To do: Everything from the first line of the entries below through the line holding "Above is the" must be printed exactly as written.

====== Given information

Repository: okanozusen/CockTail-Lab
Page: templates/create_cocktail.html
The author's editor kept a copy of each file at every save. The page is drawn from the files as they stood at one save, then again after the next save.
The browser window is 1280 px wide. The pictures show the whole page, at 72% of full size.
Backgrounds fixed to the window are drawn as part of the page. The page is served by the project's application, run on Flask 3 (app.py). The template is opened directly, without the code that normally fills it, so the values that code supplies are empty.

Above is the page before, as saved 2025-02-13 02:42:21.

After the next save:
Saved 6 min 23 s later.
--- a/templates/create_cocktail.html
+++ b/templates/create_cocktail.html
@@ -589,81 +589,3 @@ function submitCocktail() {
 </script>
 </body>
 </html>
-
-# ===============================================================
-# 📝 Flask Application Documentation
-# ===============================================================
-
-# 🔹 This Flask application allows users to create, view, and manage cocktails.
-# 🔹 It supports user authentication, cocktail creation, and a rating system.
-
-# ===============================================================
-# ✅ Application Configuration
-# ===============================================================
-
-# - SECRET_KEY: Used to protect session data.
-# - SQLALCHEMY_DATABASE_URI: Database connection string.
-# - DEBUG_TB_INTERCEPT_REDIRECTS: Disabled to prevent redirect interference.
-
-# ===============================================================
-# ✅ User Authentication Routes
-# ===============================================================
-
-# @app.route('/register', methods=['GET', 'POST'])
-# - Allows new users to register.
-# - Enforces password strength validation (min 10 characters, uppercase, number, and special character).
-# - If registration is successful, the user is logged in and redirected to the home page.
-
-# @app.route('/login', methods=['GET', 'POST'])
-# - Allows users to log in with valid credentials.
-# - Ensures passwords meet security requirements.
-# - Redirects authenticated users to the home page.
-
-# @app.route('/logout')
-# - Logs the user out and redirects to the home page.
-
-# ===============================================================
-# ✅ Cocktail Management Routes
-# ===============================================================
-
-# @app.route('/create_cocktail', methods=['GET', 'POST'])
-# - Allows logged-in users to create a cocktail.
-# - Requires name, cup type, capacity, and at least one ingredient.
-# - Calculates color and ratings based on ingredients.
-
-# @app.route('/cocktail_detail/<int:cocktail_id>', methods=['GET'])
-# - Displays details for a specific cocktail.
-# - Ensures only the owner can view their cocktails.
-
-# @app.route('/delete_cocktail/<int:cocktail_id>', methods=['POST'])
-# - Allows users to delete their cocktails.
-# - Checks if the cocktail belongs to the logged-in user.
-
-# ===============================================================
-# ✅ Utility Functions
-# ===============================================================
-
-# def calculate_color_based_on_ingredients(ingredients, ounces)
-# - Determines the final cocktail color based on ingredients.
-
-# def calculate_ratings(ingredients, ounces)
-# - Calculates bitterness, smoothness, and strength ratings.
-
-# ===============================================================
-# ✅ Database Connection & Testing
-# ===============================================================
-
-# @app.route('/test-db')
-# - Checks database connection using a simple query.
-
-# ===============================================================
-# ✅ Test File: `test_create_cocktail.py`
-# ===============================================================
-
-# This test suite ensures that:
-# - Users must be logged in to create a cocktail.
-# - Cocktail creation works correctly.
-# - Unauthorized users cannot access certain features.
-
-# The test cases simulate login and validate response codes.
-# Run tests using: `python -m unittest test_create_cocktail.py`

============

Solution for this task:
Repository: okanozusen/CockTail-Lab
Page: templates/create_cocktail.html
The author's editor kept a copy of each file at every save. The page is drawn from the files as they stood at one save, then again after the next save.
The browser window is 1280 px wide. The pictures show the whole page, at 72% of full size.
Backgrounds fixed to the window are drawn as part of the page. The page is served by the project's application, run on Flask 3 (app.py). The template is opened directly, without the code that normally fills it, so the values that code supplies are empty.

Above is the page before, as saved 2025-02-13 02:42:21.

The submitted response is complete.